Copy every record below exactly, leaving out any pictures.

Material for the task:
╭──
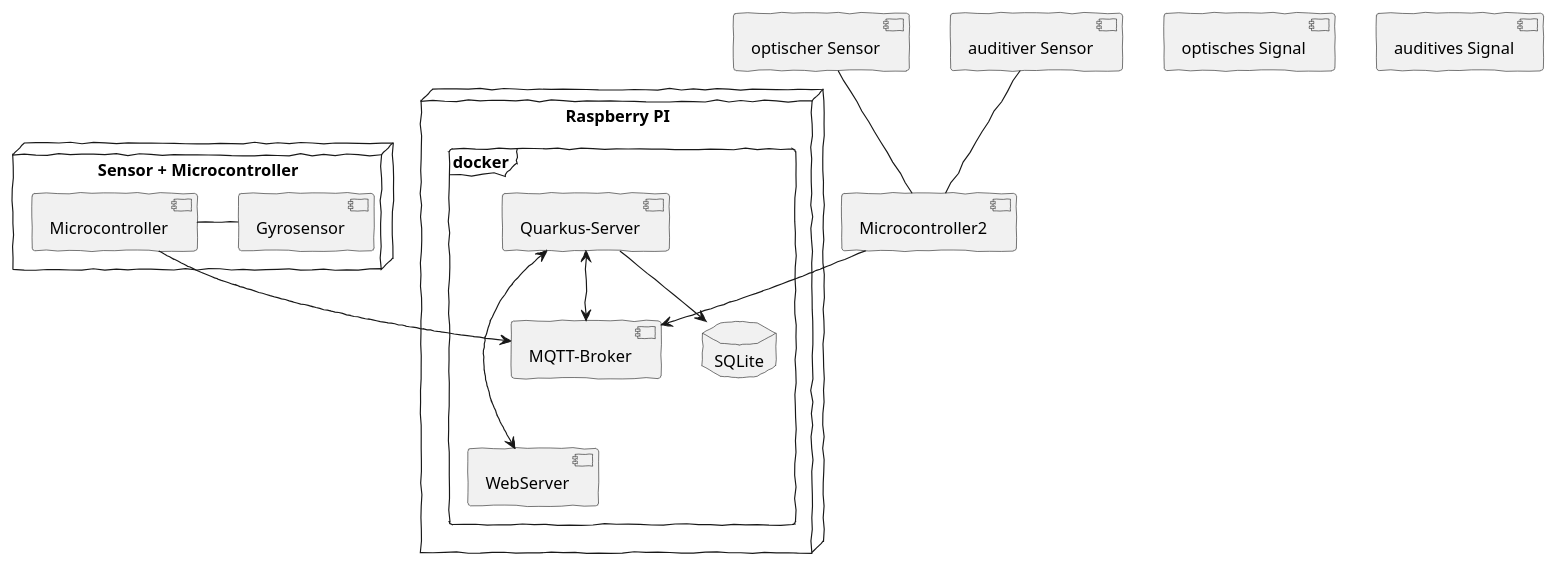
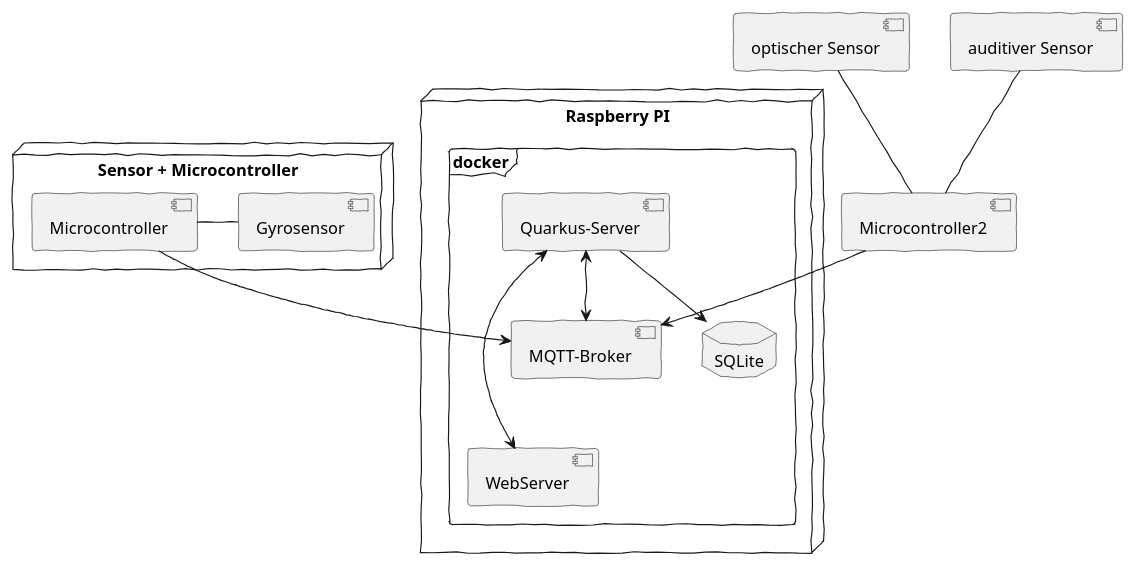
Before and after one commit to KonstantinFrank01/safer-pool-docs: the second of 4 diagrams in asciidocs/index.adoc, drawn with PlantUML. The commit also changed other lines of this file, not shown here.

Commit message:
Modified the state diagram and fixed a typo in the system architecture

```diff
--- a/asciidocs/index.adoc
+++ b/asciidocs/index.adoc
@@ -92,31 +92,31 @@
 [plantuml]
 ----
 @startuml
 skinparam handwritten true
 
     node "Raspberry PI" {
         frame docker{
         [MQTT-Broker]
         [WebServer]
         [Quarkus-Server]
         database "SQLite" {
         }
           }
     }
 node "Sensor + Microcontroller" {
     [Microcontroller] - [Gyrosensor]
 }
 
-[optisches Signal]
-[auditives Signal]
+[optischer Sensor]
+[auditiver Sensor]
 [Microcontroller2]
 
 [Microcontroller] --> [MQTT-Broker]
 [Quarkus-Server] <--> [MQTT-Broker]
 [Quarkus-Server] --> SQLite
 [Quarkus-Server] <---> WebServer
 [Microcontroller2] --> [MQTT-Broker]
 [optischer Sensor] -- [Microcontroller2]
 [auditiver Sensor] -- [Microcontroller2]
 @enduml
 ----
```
╰──
Solution below:
Before and after one commit to KonstantinFrank01/safer-pool-docs: the second of 4 diagrams in asciidocs/index.adoc, drawn with PlantUML. The commit also changed other lines of this file, not shown here.

Commit message:
Modified the state diagram and fixed a typo in the system architecture

```diff
--- a/asciidocs/index.adoc
+++ b/asciidocs/index.adoc
@@ -92,31 +92,31 @@
 [plantuml]
 ----
 @startuml
 skinparam handwritten true
 
     node "Raspberry PI" {
         frame docker{
         [MQTT-Broker]
         [WebServer]
         [Quarkus-Server]
         database "SQLite" {
         }
           }
     }
 node "Sensor + Microcontroller" {
     [Microcontroller] - [Gyrosensor]
 }
 
-[optisches Signal]
-[auditives Signal]
+[optischer Sensor]
+[auditiver Sensor]
 [Microcontroller2]
 
 [Microcontroller] --> [MQTT-Broker]
 [Quarkus-Server] <--> [MQTT-Broker]
 [Quarkus-Server] --> SQLite
 [Quarkus-Server] <---> WebServer
 [Microcontroller2] --> [MQTT-Broker]
 [optischer Sensor] -- [Microcontroller2]
 [auditiver Sensor] -- [Microcontroller2]
 @enduml
 ----
```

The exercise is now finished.